Url structure #
Shopify has a defined URL structure, for example, all product URLs include
/products/. If you’re used to having complete control over your URL structure, this can feel quite restrictive at first. I tend to quite like working within constraints and the consistent and immutable nature of the URL structure can be a benefit.
Besides anything else, it reduces the surface area for potential bikeshedding opportunities.
Reasons for hiding content #
Sometimes it’s useful to create collections, or posts in Shopify that aren’t meant to be customer-facing, at least on their own. In the past, I’ve used the collections feature to group “sibling” products or to conform to certain tax overrides. I’ve used blog posts as a source of shared content to augment product descriptions.
In these cases, the collection or post was never meant to be crawled. In addition, because the content is designed to be pulled through to different areas of the site, it can fall foul of duplicate content penalties from search engines.
Recently, Shopify has added the ability to customise a store’s
robots.txt file by adding a
robots.txt.liquid template to your theme.
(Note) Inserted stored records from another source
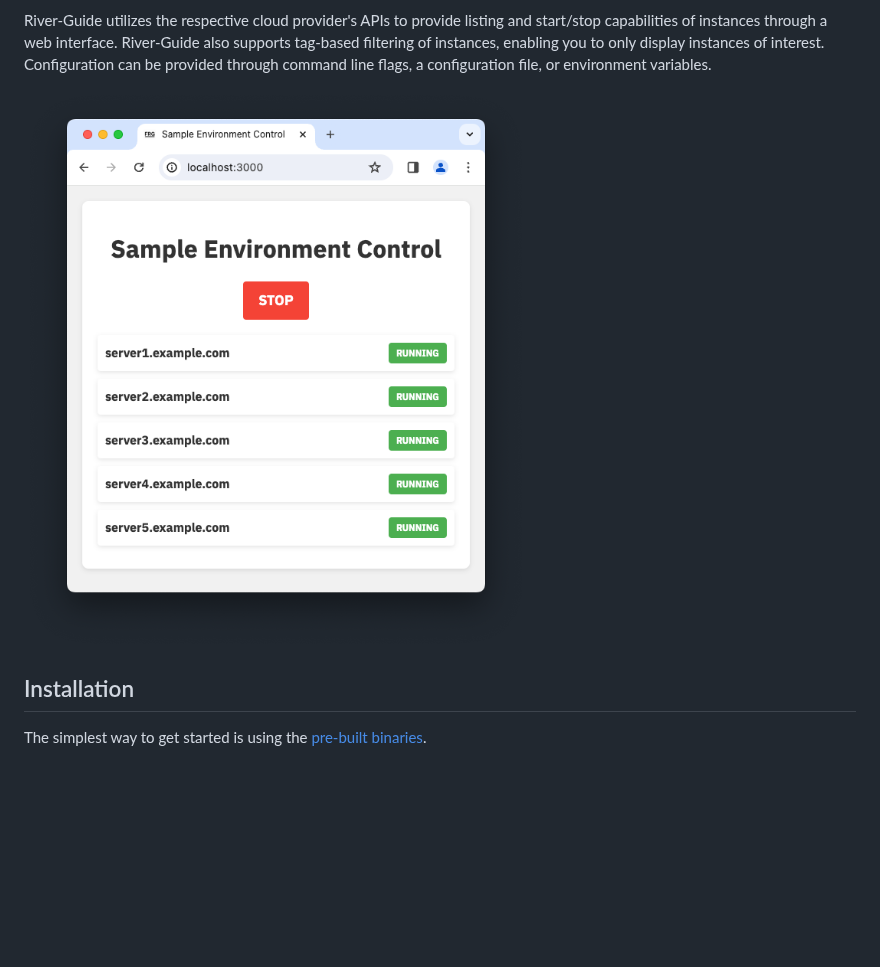
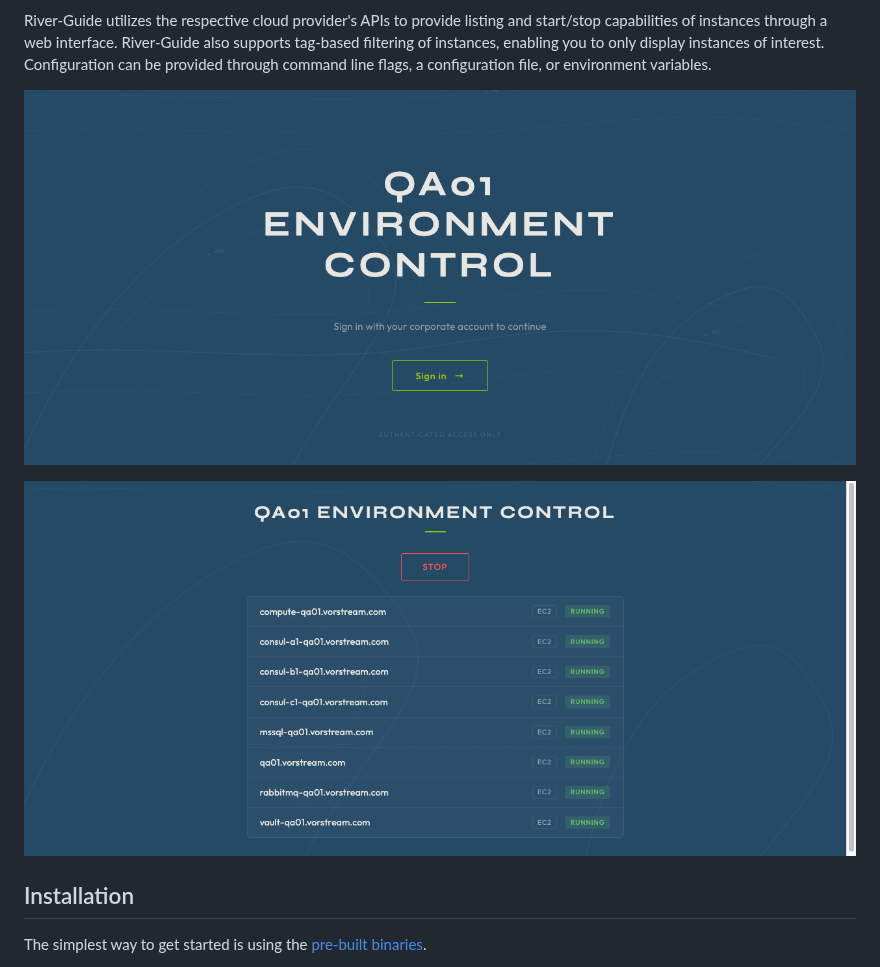
Before and after one commit to frgrisk/river-guide, a Markdown page: README.md, the part around the change. GitHub-like rendering; pictures changed too: cmd/assets/screenshot-landing.png (added), cmd/assets/screenshot.png; blank space fills up the shorter version.

Commit message:
Update README screenshots with new UI design
Replace outdated dashboard screenshot and add login page screenshot
showing the topographic-styled landing page and QA01 dashboard.

```diff
--- a/README.md
+++ b/README.md
@@ -13,7 +13,9 @@ also supports tag-based filtering of instances, enabling you to only display
 instances of interest. Configuration can be provided through command line
 flags, a configuration file, or environment variables.
 
-![Screenshot 2024-04-03 at 15.36.33.png](cmd/assets/screenshot.png)
+![Login page](cmd/assets/screenshot-landing.png)
+
+![Dashboard](cmd/assets/screenshot.png)
 
 ## Installation
 
```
A
robots.txt file is designed to provide instructions to a search engine’s web crawler on how to crawl your site. It’s mostly used to indicate which URLs should not be indexed. Previously, you weren’t able to do that as themes only shipped with a Shopify-generated
robots.txt file that you weren’t able to influence as a theme developer (or shop owner).
The only reliable way I was able to prevent URLs from being indexed was by using a
robots meta tag with a
content="noindex". This is a meta tag you can add to the
head of the HTML document that tells web crawlers not to add the current page to the index. A full tag would be inserted between the
head tags like so:
<meta name="robots" content="noindex">
There is an, apparently, undocumented feature that will add this meta tag to pages for you. To do so you need to add a Metafield to a resource with a namespace of
seo, a key of
hidden and a truthy value, eg.
1. At the time of writing Shopify has introduced a native way of adding Metafields to products via the admin, but it’s not available for other resources such as collections, or articles (yet!).
Metafields can be added to other resources via Shopify’s API or through an app. But there is another way to edit Metafields directly in Shopify’s admin. You can create and modify Metafields by appending values to the query string generated by the bulk editor. For example, you could begin bulk editing some collections and add
&edit=metafields.seo.hidden to the address in the URL bar, and it will expose a field you can populate with a
1 for collections you don’t want to be indexed.
Before I discovered that Shopify had already defined a Metafield for this purpose, I had used a similar approach of assigning a custom Metafield and adding some logic to the theme code to determine whether the page should output a
noindex meta tag. In fact, I also used a similar tag to output custom
canonical URLs and other data to the head.
Alternative solutions #
Quite often I resort to the presence of a tag to define some custom functionality because they are exposed readily in the admin and easy to change. The issue is that, unlike products and articles, resources like collections and pages can’t be tagged.
Normally I try to expose as many options as possible via the theme editor using section settings, but sections need an
id in the HTML and are by default wrapped in an HTML tag. There are ways to circumvent that, but it feels less robust overall as a solution because I find theme customisations are better for providing visual feedback rather than having hidden consequences.
Another solution which can work when you have a simple on/off state is to rely on a template, eg. applying a
collection.noindex.liquid template to the relevant collections. This is relatively easy to implement and control in the admin. However, if you’re already using multiple templates, then creating additional
noindex templates for each one becomes somewhat problematic to maintain.
As with most solutions to tricky problems with a platform like Shopify, there are trade-offs. Often it’s a case of trying to predict which solution will be the least likely to fail, have the lowest maintenance burden and is within a client’s technical abilities to manage. This tends to come down to experience, but I often look for options that will be the easiest to change in future, as with the introduction of the ability to customise the
robots.txt file (like so many improvements) previously difficult to achieve features become much easier.